Change detection data
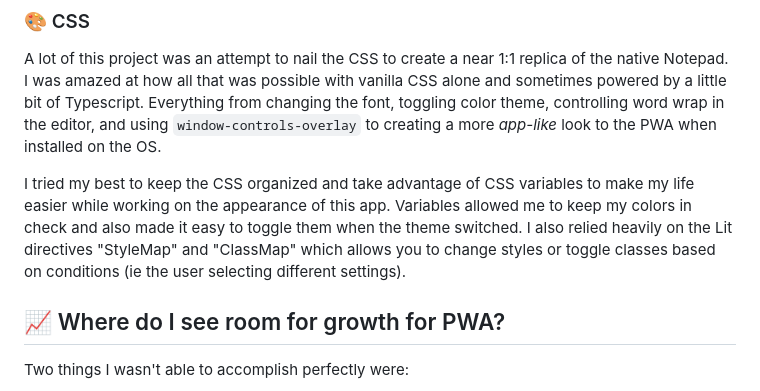
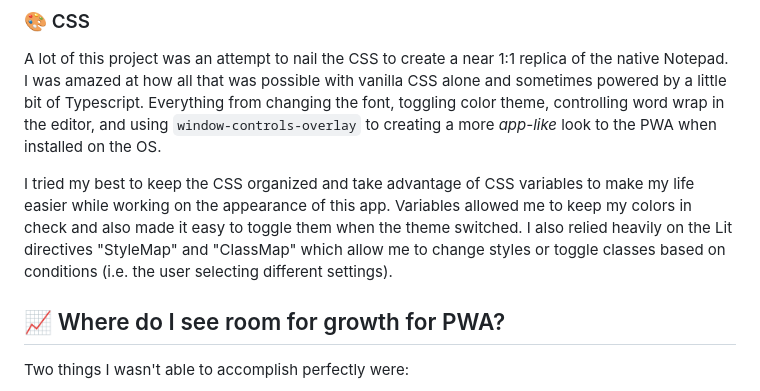
Before and after one commit to nmetulev/notepad-pwa, a Markdown page: README.md, the part around the change. Rendered like a GitHub page.

Commit message:
Update README.md
Co-authored-by: Beth Pan <beth_panx@hotmail.com>

```diff
--- a/README.md
+++ b/README.md
@@ -47,7 +47,7 @@ We built our service worker with the "cache first" strategy, which serves the us
 
 A lot of this project was an attempt to nail the CSS to create a near 1:1 replica of the native Notepad. I was amazed at how all that was possible with vanilla CSS alone and sometimes powered by a little bit of Typescript. Everything from changing the font, toggling color theme, controlling word wrap in the editor, and using `window-controls-overlay` to creating a more _app-like_ look to the PWA when installed on the OS.
 
-I tried my best to keep the CSS organized and take advantage of CSS variables to make my life easier while working on the appearance of this app. Variables allowed me to keep my colors in check and also made it easy to toggle them when the theme switched. I also relied heavily on the Lit directives "StyleMap" and "ClassMap" which allows you to change styles or toggle classes based on conditions (ie the user selecting different settings).
+I tried my best to keep the CSS organized and take advantage of CSS variables to make my life easier while working on the appearance of this app. Variables allowed me to keep my colors in check and also made it easy to toggle them when the theme switched. I also relied heavily on the Lit directives "StyleMap" and "ClassMap" which allow me to change styles or toggle classes based on conditions (i.e. the user selecting different settings).
 
 ## 📈 Where do I see room for growth for PWA?
 
```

■ **Your task**
Images do not belong in the copy; reproduce all other parts of the records above verbatim.

■ **Written answer**
Before and after one commit to nmetulev/notepad-pwa, a Markdown page: README.md, the part around the change. Rendered like a GitHub page.

Commit message:
Update README.md
Co-authored-by: Beth Pan <beth_panx@hotmail.com>

```diff
--- a/README.md
+++ b/README.md
@@ -47,7 +47,7 @@ We built our service worker with the "cache first" strategy, which serves the us
 
 A lot of this project was an attempt to nail the CSS to create a near 1:1 replica of the native Notepad. I was amazed at how all that was possible with vanilla CSS alone and sometimes powered by a little bit of Typescript. Everything from changing the font, toggling color theme, controlling word wrap in the editor, and using `window-controls-overlay` to creating a more _app-like_ look to the PWA when installed on the OS.
 
-I tried my best to keep the CSS organized and take advantage of CSS variables to make my life easier while working on the appearance of this app. Variables allowed me to keep my colors in check and also made it easy to toggle them when the theme switched. I also relied heavily on the Lit directives "StyleMap" and "ClassMap" which allows you to change styles or toggle classes based on conditions (ie the user selecting different settings).
+I tried my best to keep the CSS organized and take advantage of CSS variables to make my life easier while working on the appearance of this app. Variables allowed me to keep my colors in check and also made it easy to toggle them when the theme switched. I also relied heavily on the Lit directives "StyleMap" and "ClassMap" which allow me to change styles or toggle classes based on conditions (i.e. the user selecting different settings).
 
 ## 📈 Where do I see room for growth for PWA?
 
```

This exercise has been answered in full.